Browsing: Product Design

Here’s a scenario you might be familiar with: You wake up groggy from an all-too-early alarm, hustle to get showered and out the door on time, only to wait forever eventually realizing who you’re meeting with isn’t showing up. It never occurred to you to check your inbox which had some permutation of: “Hey, I’m running behind…” “Sorry but something came up…” “Which Sightglass location did you mean?” The email was there all along, you just didn’t see it because you didn’t check, you don’t get notifications, or the relevant email was buried deep. You might have been able to take a little extra time, or possibly avoid the wrong location snafu. The one good use for email notifications If you’re anything like me, you turned off email notifications a long time ago.

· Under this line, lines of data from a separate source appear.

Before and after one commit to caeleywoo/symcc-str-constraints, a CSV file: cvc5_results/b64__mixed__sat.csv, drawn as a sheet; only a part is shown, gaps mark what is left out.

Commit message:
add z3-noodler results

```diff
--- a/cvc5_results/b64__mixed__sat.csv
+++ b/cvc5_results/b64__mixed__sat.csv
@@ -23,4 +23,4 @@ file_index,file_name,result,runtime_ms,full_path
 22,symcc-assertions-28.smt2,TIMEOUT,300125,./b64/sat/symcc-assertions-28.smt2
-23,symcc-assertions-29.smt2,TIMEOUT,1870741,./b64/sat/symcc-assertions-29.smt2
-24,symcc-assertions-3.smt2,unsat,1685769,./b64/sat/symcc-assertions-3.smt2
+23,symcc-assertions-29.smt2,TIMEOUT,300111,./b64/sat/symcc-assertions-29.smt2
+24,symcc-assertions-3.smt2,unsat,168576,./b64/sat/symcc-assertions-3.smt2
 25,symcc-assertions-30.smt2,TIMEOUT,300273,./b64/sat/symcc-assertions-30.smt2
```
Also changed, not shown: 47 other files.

The fact is that email is a constant and so the value of individual email notifications is…

I was rummaging around in some old files today when I came across the original pitch decks for Circa. One in particular was a trip down memory lane: the deck that we put together showing how the app worked for our investors. The deck was dated July 2012, and it would precede our launch by about 3 months. Ultimately you’ll need to have some familiarity with what Circa was to really understand some of this. A few of the things depicted here in the app design actually never made it into the app, and I’ll explain a bit about that as we go on. But without further ado: We were sort of obsessed with this page curl look, so it stuck. One interesting little tidbit…I was really looking for an authentic newspaper page edge look so we actually snagged a San Francisco Chronicle, scanned it in, then made vectors out…

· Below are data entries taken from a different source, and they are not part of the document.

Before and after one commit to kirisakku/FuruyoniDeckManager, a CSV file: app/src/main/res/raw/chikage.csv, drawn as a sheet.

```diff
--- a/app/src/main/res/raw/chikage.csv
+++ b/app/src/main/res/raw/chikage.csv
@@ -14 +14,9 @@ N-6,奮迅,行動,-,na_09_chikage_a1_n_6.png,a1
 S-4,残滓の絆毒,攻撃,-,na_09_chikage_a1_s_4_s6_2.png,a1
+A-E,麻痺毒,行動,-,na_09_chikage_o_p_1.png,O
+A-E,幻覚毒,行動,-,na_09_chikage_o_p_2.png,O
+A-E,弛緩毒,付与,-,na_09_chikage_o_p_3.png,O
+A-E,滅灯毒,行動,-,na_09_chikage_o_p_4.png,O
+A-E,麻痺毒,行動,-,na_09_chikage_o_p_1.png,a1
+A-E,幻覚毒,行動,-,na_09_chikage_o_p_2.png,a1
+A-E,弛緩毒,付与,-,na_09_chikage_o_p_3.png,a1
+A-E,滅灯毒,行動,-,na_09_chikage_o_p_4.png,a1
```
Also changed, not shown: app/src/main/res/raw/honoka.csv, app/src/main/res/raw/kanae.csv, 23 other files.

Last week’s #RIPTwitter ruckus, sparked by the news that they may be interesting an algorithmic timeline soon, really got under my skin. Time and time again I went to the app to construct a tweet that would perfectly illustrate my thoughts on the matter, and each time canceled it before sending it out. More was needed to be said than could be written in 140 characters. First I should say that I haven’t used Twitter in any conventional capacity for about a year at this point. Despite its incredible value as the zeitgeist for literally everything in the world, it was a massive time sink, distraction, and UX nightmare (emphasizing I mean UX, not UI). While there’s immense value in the real-time nature of the network, actually staying in touch with it all is not practical unless you work in news or basically have nothing else to do. Instead of…

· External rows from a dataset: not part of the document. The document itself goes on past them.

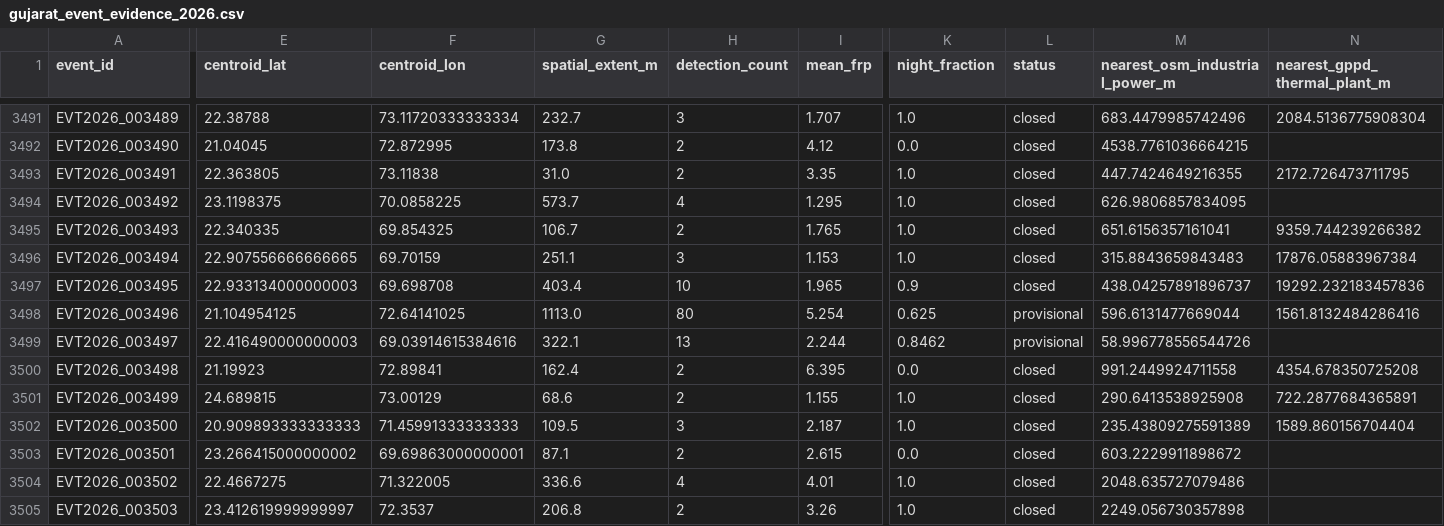
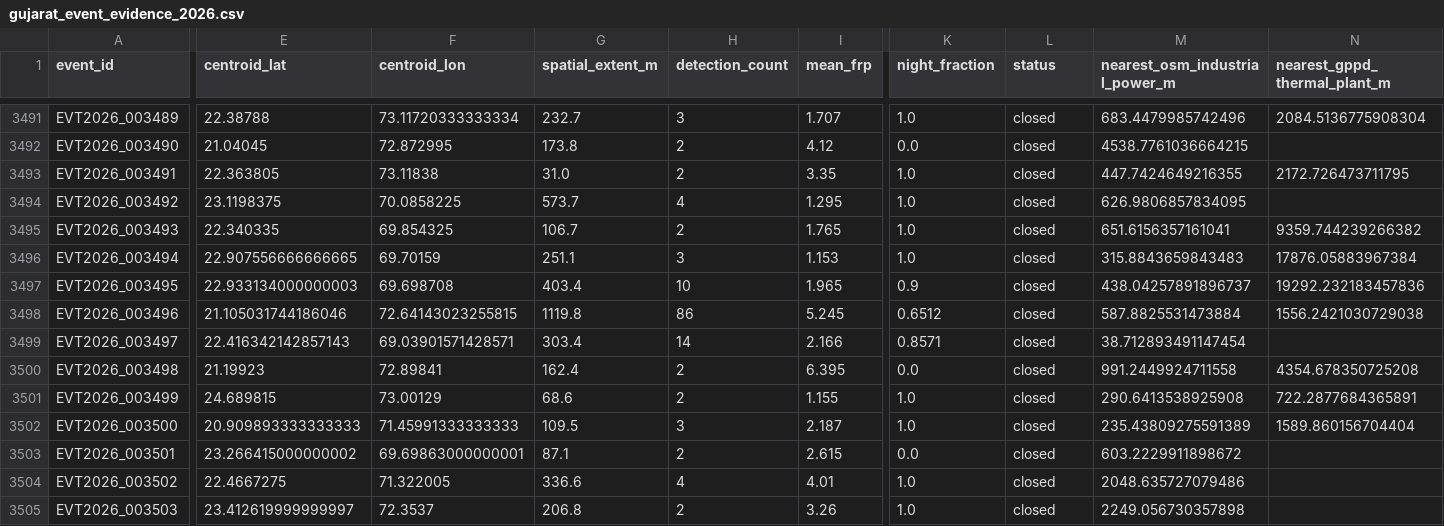
Before and after one commit to suvarchaw/Thermoscope, a CSV file: data/processed/gujarat_event_evidence_2026.csv, drawn as a sheet; only a part is shown, gaps mark what is left out; the diff covers the shown part only; the diff names each change by its address in the sheet, - before the commit and + after, or states it on an @@ line.

```diff
--- a/data/processed/gujarat_event_evidence_2026.csv
+++ b/data/processed/gujarat_event_evidence_2026.csv
-E3498 (centroid_lat): 21.104954125
+E3498 (centroid_lat): 21.105031744186046
-F3498 (centroid_lon): 72.64141025
+F3498 (centroid_lon): 72.64143023255815
-G3498 (spatial_extent_m): 1113.0
+G3498 (spatial_extent_m): 1119.8
-H3498 (detection_count): 80
+H3498 (detection_count): 86
-I3498 (mean_frp): 5.254
+I3498 (mean_frp): 5.245
-K3498 (night_fraction): 0.625
+K3498 (night_fraction): 0.6512
-L3498:L3499 (status): provisional
+L3498:L3499 (status): closed
-M3498 (nearest_osm_industrial_power_m): 596.6131477669044
+M3498 (nearest_osm_industrial_power_m): 587.8825531473884
-N3498 (nearest_gppd_thermal_plant_m): 1561.8132484286416
+N3498 (nearest_gppd_thermal_plant_m): 1556.2421030729038
-E3499 (centroid_lat): 22.416490000000003
+E3499 (centroid_lat): 22.416342142857143
-F3499 (centroid_lon): 69.03914615384616
+F3499 (centroid_lon): 69.03901571428571
-G3499 (spatial_extent_m): 322.1
+G3499 (spatial_extent_m): 303.4
-H3499 (detection_count): 13
+H3499 (detection_count): 14
-I3499 (mean_frp): 2.244
+I3499 (mean_frp): 2.166
-K3499 (night_fraction): 0.8462
+K3499 (night_fraction): 0.8571
-M3499 (nearest_osm_industrial_power_m): 58.996778556544726
+M3499 (nearest_osm_industrial_power_m): 38.712893491147454
```
Also changed, not shown: 3 added rows and 30 edited cells elsewhere in this file, data/processed/gujarat_thermal_events_2026.csv, 3 other files.
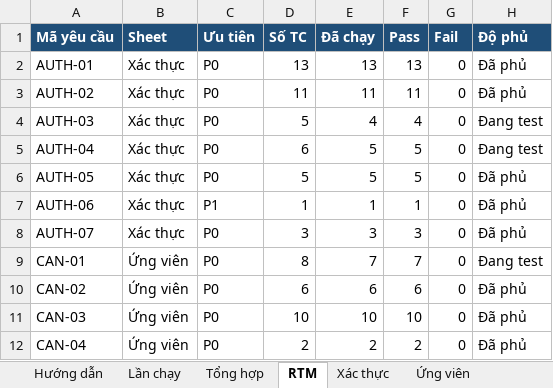
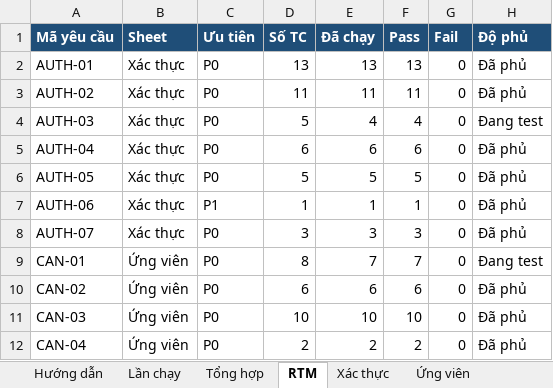
Before and after one commit to phh0302/job-portal, an Excel workbook: docs/testing/job-portal-testcases.xlsx, sheet RTM, drawn as a sheet; only a part is shown; values as stored, in another font and other column widths than the file's, no borders; charts and pictures not drawn; the diff names each change by its address in the sheet, - before the commit and + after, or states it on an @@ line.

```diff
--- a/docs/testing/job-portal-testcases.xlsx (sheet RTM)
+++ b/docs/testing/job-portal-testcases.xlsx (sheet RTM)
-E5 (Đã chạy): 5
+E5 (Đã chạy): 6
-F5 (Pass): 5
+F5 (Pass): 6
-H5 (Độ phủ): Đang test
+H5 (Độ phủ): Đã phủ
```
Also changed, not shown: sheet Lần chạy, sheet Tổng hợp, sheet Xác thực, 2 other files.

Thinking through remedies for the always-on, always-communicating world. About the author:Hi. I’m Matt Galligan, aproduct design & strategy consultant that previously co-founded three startups: Circa, SimpleGeo, and Socialthing. Author’s Note: This post is now out of date. About five months after I wrote this Slack introduced a Do Not Disturb feature that is in many ways identical to what I’d proposed in this post (save for a some design differences). But you may still find it a valuable read about thinking through product problems and solutions. Enjoy! Unless you’ve been living under a rock for the last year you’ve probably heard of the rocket ship of a company called Slack. They’ve been hailed as the savior of communication within companies and often the destroyer of email. Slack replaces asynchronous communication like email with the synchronous variety, known to most as “chat.” This is a rather pared down way of describing…